Ed Orgeron File
Year at LSU: Sixth (fifth as head coach)
Birthdate: July 27, 1961, in Larose, La.
Children: Tyler, Parker, Cody
High School: South Lafourche High School (Galliano, La.)
College: Northwestern State (La.), 1984
1981-84 Northwestern (La.) State (defensive line)
1984 Northwestern (La.) State (graduate assistant)
1985 McNeese State (graduate assistant)
1986-87 Arkansas (assistant strength coach)
1988-92 Miami (Fla.) (graduate assistant, 1988; defensive line 1989-92)
1994 Nicholls State (linebackers)
1995-97 Syracuse (defensive line)
1998-2004 Southern Cal (defensive line, 1998-2002; recruiting coordinator, 2001-04)
2005-07 Ole Miss (head coach)
2008 New Orleans Saints (defensive line)
2009 Tennessee (defensive line/recruiting coordinator)
2010-12 Southern Cal (defensive coordinator/defensive line/recruiting coordinator, 2010-13; interim head coach, 2013
2015-16 LSU (defensive line; recruiting coordinator, 2016 interim head coach, Sept. 25, 2016)
Nov. 26, 2016 – Present – LSU (head coach)
Season, Bowl, Team, Opponent, Results
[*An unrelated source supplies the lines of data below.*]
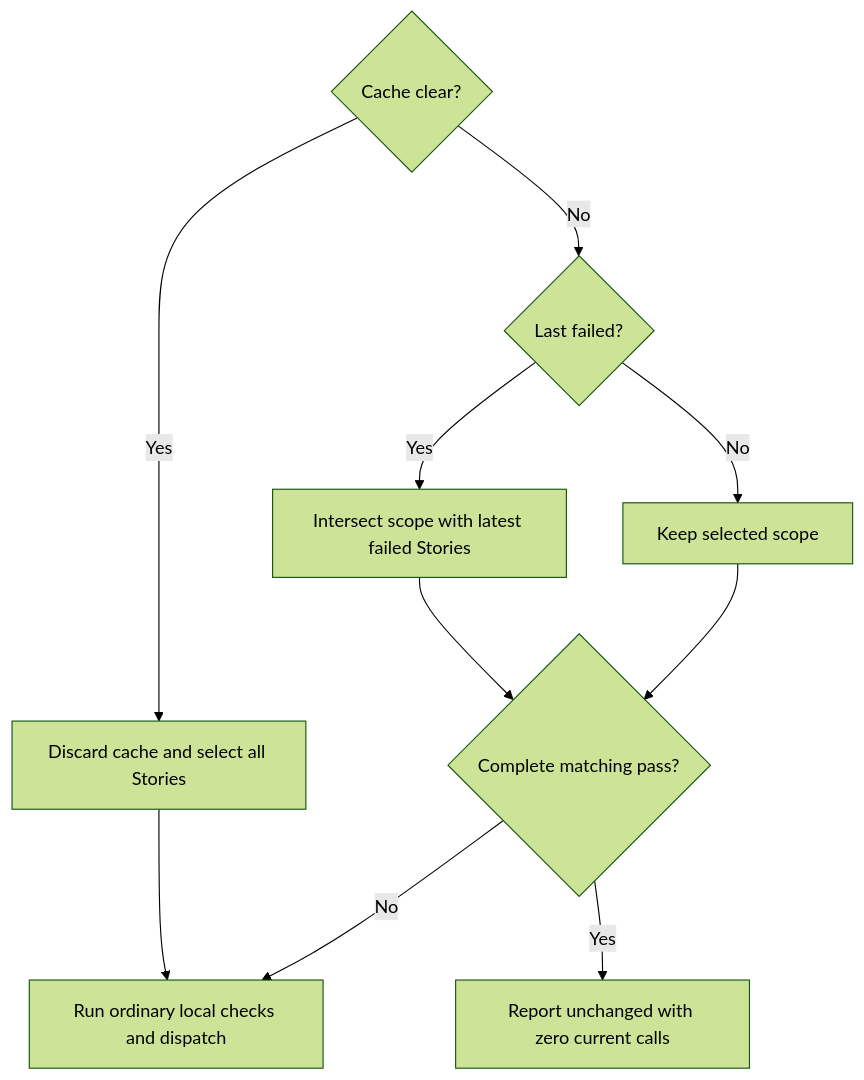
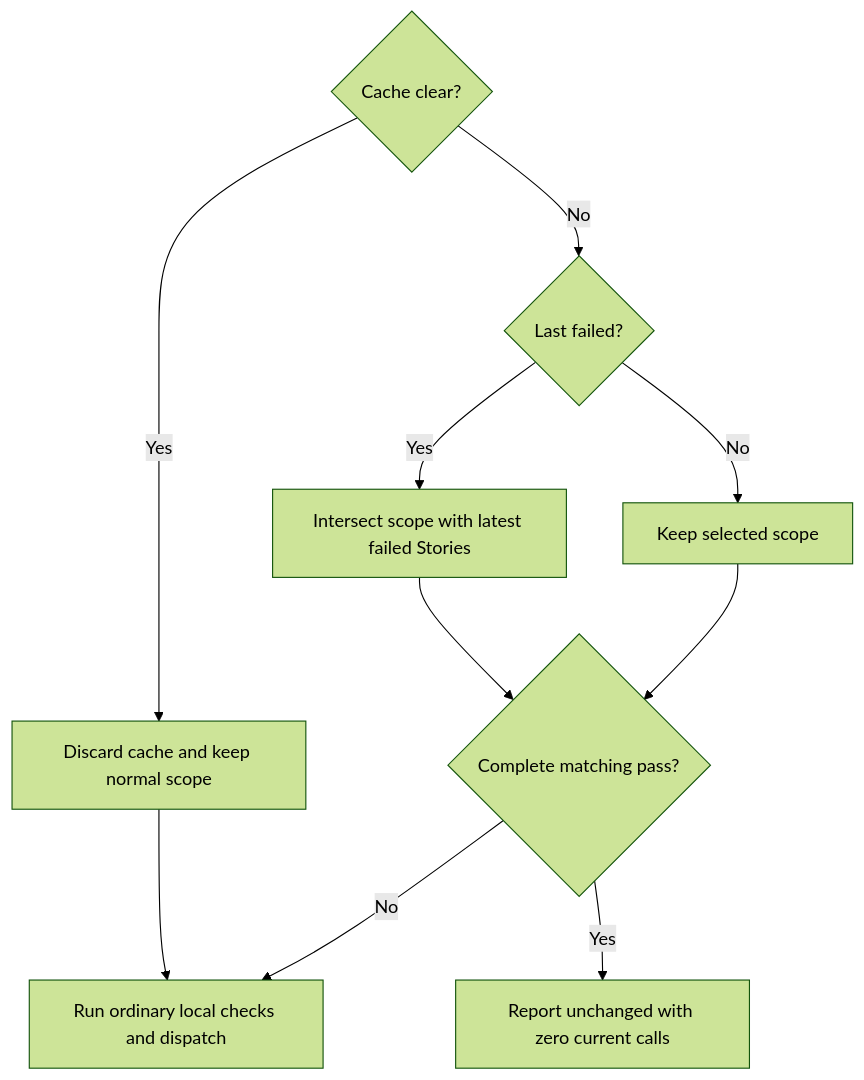
One commit to promptdriven/pdd changed the first of 2 diagrams in prompts/cli/runtime-client.prompt.md. Above: the diagram before and after it, drawn with Mermaid (forest theme). The commit also changed other lines of this file and 7 other files, not shown here.

````diff
--- a/prompts/cli/runtime-client.prompt.md
+++ b/prompts/cli/runtime-client.prompt.md
@@ -20,12 +20,12 @@
 ```mermaid
 flowchart TD
-    C{Cache clear?} -->|Yes| A[Discard cache and select all Stories]
+    C{Cache clear?} -->|Yes| A[Discard cache and keep normal scope]
     C -->|No| L{Last failed?}
     L -->|Yes| F[Intersect scope with latest failed Stories]
     L -->|No| S[Keep selected scope]
     F --> E{Complete matching pass?}
     S --> E
     A --> R[Run ordinary local checks and dispatch]
     E -->|Yes| U[Report unchanged with zero current calls]
     E -->|No| R
 ```
````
As Assistant Coach
1986, Orange, Arkansas, Oklahoma, L, 42-8
1987, Liberty, Arkansas, Georgia, L, 20-17
1988, Orange, Miami, Nebraska, W, 23-3
1989, Sugar, Miami, Alabama, W, 33-25
1990, Cotton, Miami, Texas, W, 46-3
1991, Orange, Miami, Nebraska, W, 22-0
1992, Sugar, Miami, Alabama, L, 34-13
1995, Gator, Syracuse, Clemson, W, 41-0
1996, Liberty, Syracuse, Houston, W, 30-17
1997, Fiesta, Syracuse, Kansas State, L, 35-18
1998, Sun, Southern Cal, TCU, L, 28-19
2001, Las Vegas, Southern Cal, Utah, L, 10-6
2002, Orange, Southern Cal, Iowa, W, 38-17
2003, Rose, Southern Cal, Michigan, W, 28-14
2004, Orange, Southern Cal, Oklahoma, W, 55-19
2009, Chick-fil-A, Tennessee, Virginia Tech, L, 37-14
2012, Sun, Southern Cal, Georgia Tech, L, 21-7
2015, Texas, LSU, Texas Tech, W, 56-27
As Head Coach
2016, Citrus, LSU, Louisville, W, 29-9
2017, Citrus, LSU, Notre Dame, L, 21-17
2018, Fiesta, LSU, UCF, W, 40-32
2019, Chick-fil-A Peach, LSU, Oklahoma, W, 63-28
2019, CFP National Championship, LSU, Clemson, W, 42-25
Ed Orgeron’s Head Coaching Record
|2013 (Interim)||Southern Cal||6-2|
|2016 (Interim)||LSU||6-2||Buffalo Wild Wings Citrus Bowl (def. Louisville, 29-9)|
|2017||LSU||9-4||Citrus Bowl pres. by Overton’s (lost to Notre Dame, 21-17)|
|2018||LSU||10-3||PlayStation Fiesta Bowl (def. UCF, 40-32)|
|2019||LSU||15-0||SEC Champions (def. Georgia, 37-10)
Chick-fil-A Peach Bowl Champions | CFP Semifinal (def. Oklahoma, 63-28)
CFP National Championship (def. Clemson, 42-25)
|2020||LSU||5-5||Season reduced to 10 league-only games due to pandemic|